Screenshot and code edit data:
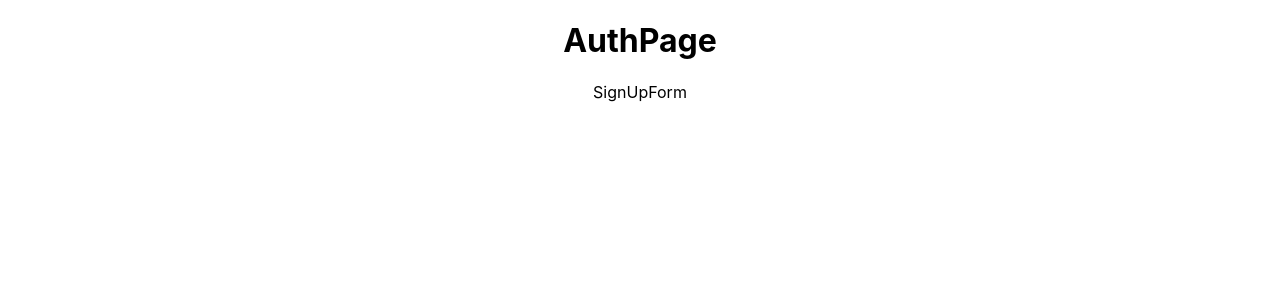
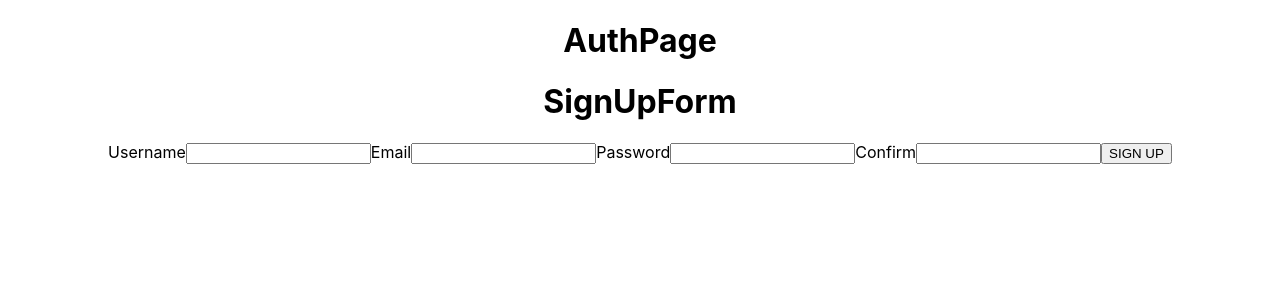
Before and after one commit to tferguson1028/PerScholas-MERN_app_base, a React (Create React App) app: page /orders/new in a window 1280 px wide. Shown: the top 300 px of the page. Built offline with nearby package versions, Linux system fonts and the light colour scheme.

Commit message:
Sign up form setup

```diff
--- a/src/components/SignUpForm.jsx
+++ b/src/components/SignUpForm.jsx
@@ -1,10 +1,55 @@
-import React, { Component } from 'react'
+import React, { Component } from 'react';
 
 export class SignUpForm extends Component
 {
-  render() {
+  state = { username: "", email: "", password: "", confirm: "", error: "" };
+
+  // handleSubmit = async (event) =>
+  // {
+  //   event.preventDefault();
+  //   try {
+  //     const formData = {...this.state};
+  //     console.log("Form Data: ", formData)
+  //     delete formData.error;
+  //     delete formData.confirm;
+  //     const user = await signUp(formData)
+  //     this.props.setUser(user);
+  //   } catch {
+  //     // An error occurred
+  //     this.setState({ error: 'Sign Up Failed - Try Again' });
+  //   }
+  // }
+
+  // You have to use an arrow function for this.setState to work. This is stupid.
+  // You can also bind manually, but I don't know how to do that.
+  handleChange = (event) =>
+  {
+    // Doing this allows us to access an object param if the names are the same.
+    this.setState({[event.target.name]: event.target.value, error: "" });
+  }
+
+  render()
+  {
+    const disable = this.state.password !== this.state.confirm;
+
     return (
-      <div>SignUpForm</div>
+      <div>
+        <h1>SignUpForm</h1>
+        <div>
+          <form autoComplete="off" onSubmit={this.handleSubmit}>
+            <label htmlFor="username">Username</label>
+            <input type="text" name="username" id="username" value={this.state.username} onChange={this.handleChange} required/>
+            <label htmlFor='email'>Email</label>
+            <input type="email" name="email" value={this.state.email} onChange={this.handleChange} required />
+            <label htmlFor='password'>Password</label>
+            <input type="password" name="password" value={this.state.password} onChange={this.handleChange} required />
+            <label htmlFor='confirm'>Confirm</label>
+            <input type="password" name="confirm" value={this.state.confirm} onChange={this.handleChange} required />
+            <button type="submit" disabled={disable}>SIGN UP</button>
+          </form>
+        </div>
+        <p className="error-message">&nbsp;{this.state.error}</p>
+      </div>
     )
   }
 }
```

> _WORK TO COMPLETE_
For the string "type", go through the entries above and copy each line where it occurs.

> _RESULT_
+            <input type="text" name="username" id="username" value={this.state.username} onChange={this.handleChange} required/>
+            <input type="email" name="email" value={this.state.email} onChange={this.handleChange} required />
+            <input type="password" name="password" value={this.state.password} onChange={this.handleChange} required />
+            <input type="password" name="confirm" value={this.state.confirm} onChange={this.handleChange} required />
+            <button type="submit" disabled={disable}>SIGN UP</button>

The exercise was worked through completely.